Woody Allen’s 40th feature film, You Will Meet a Tall Dark Stranger, begins and ends with Shakespeare’s mordant line, “[Life] is a tale. Told by an idiot, full of sound and fury, signifying nothing.” Macbeth speaks this line after learning that Lady Macbeth has hanged herself and that their dream of dynasty will soon end in a nightmare of bloodshed. Nonetheless Macbeth throws himself into the battle and dies with the dignity of a warrior.

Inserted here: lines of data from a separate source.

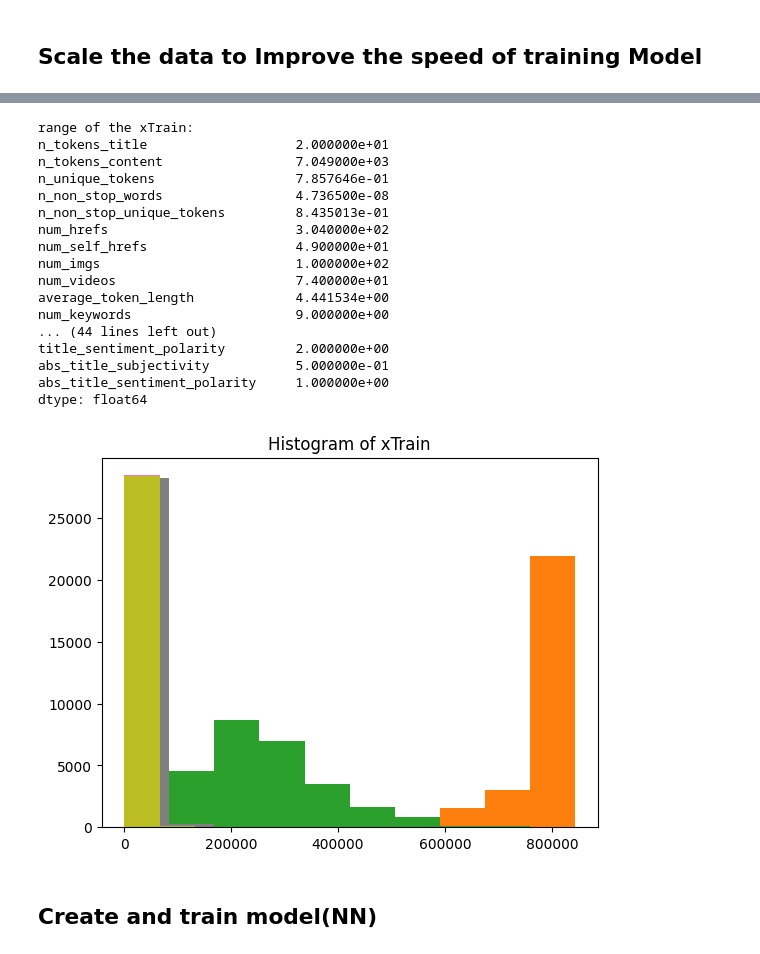
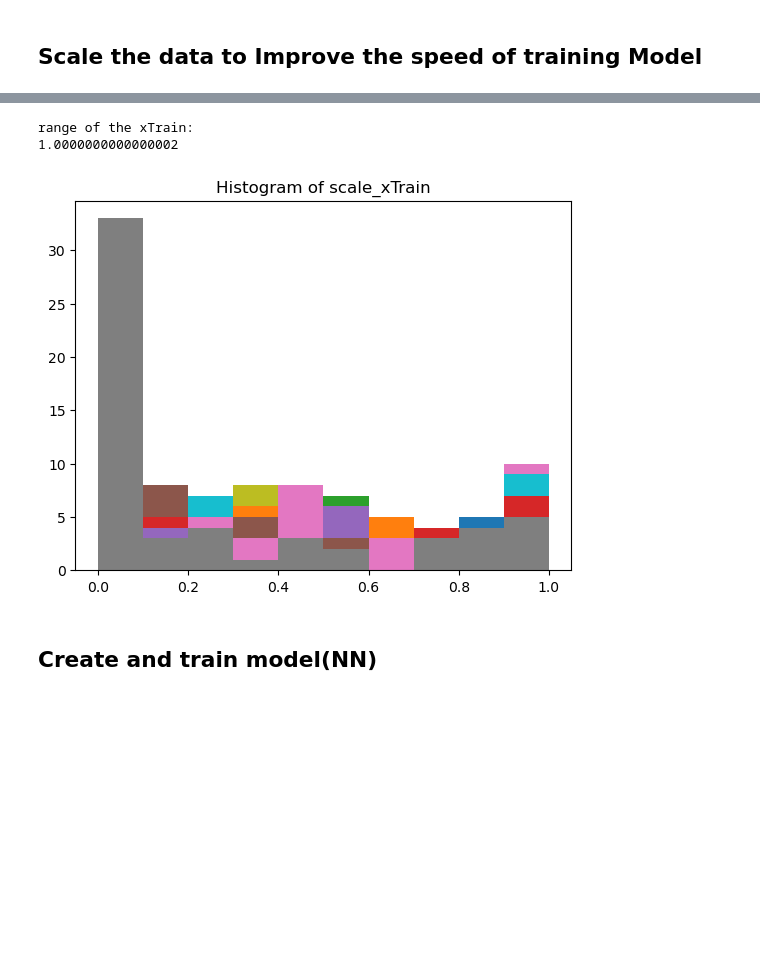
Before and after one commit to WeichenZhang89/ecs-171-ecs, a Jupyter notebook: Data Preprocessing & ML model.ipynb, the cells around one changed output, grey strips where cells are left out. Saved outputs shown, nothing was run; the diff lists cells and outputs as text; code cells hidden in the pictures; blank space fills up the shorter version.

Commit message:
do the normalization first, and then splitData

```diff
--- a/Data Preprocessing & ML model.ipynb
+++ b/Data Preprocessing & ML model.ipynb
@@ -95,34 +90,27 @@ import matplotlib.pyplot as plt
 
 
 scaler = MinMaxScaler()
-scale_xTrain = scaler.fit_transform(xTrain)
-scale_xTest = scaler.transform(xTest)
+scaled_X = scaler.fit_transform(x)
 
+
+xTrain, xTest, yTrain, yTest = train_test_split(scaled_X, y, test_size=0.2, random_state=10)
 print("range of the xTrain:")
 print(xTrain.max() - xTrain.min())
-for i in xTrain.columns:
-    plt.hist(xTrain[i])
-plt.title("Histogram of xTrain")
-plt.show()
 # %% [output]
 range of the xTrain:
-n_tokens_title                   2.000000e+01
-n_tokens_content                 7.049000e+03
-n_unique_tokens                  7.857646e-01
-n_non_stop_words                 4.736500e-08
-n_non_stop_unique_tokens         8.435013e-01
-num_hrefs                        3.040000e+02
-num_self_hrefs                   4.900000e+01
-num_imgs                         1.000000e+02
-num_videos                       7.400000e+01
-average_token_length             4.441534e+00
-num_keywords                     9.000000e+00
-... (44 lines left out)
-title_sentiment_polarity         2.000000e+00
-abs_title_subjectivity           5.000000e-01
-abs_title_sentiment_polarity     1.000000e+00
-dtype: float64
+1.0000000000000002
-[figure, removed]
+# %%
+
+import pandas as pd
+scale_xTrain = pd.DataFrame(xTrain)
+scale_xTest = pd.DataFrame(xTest)
+# %%
+for i in scale_xTrain.columns:
+    plt.hist(xTrain[i])
+plt.title("Histogram of scale_xTrain")
+plt.show()
+# %% [output]
+[figure, added]
 # %% [markdown]
 ## Create and train model(NN)
 # %%
```
Also changed, not shown: parts of 14 cells of this notebook.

Those of us who find Allen in all his films—it’s like the children’s-book series Where’s Waldo—will imagine the quotation somehow applies to him. The line is recited in the film by the narrator of the tale while in the background someone sings the Disney song “When You Wish Upon a Star.” The unlikely juxtaposition sets the mood of the film and goes to the core of what sustains our interest in Allen: existential misery hand in hand with childlike joy.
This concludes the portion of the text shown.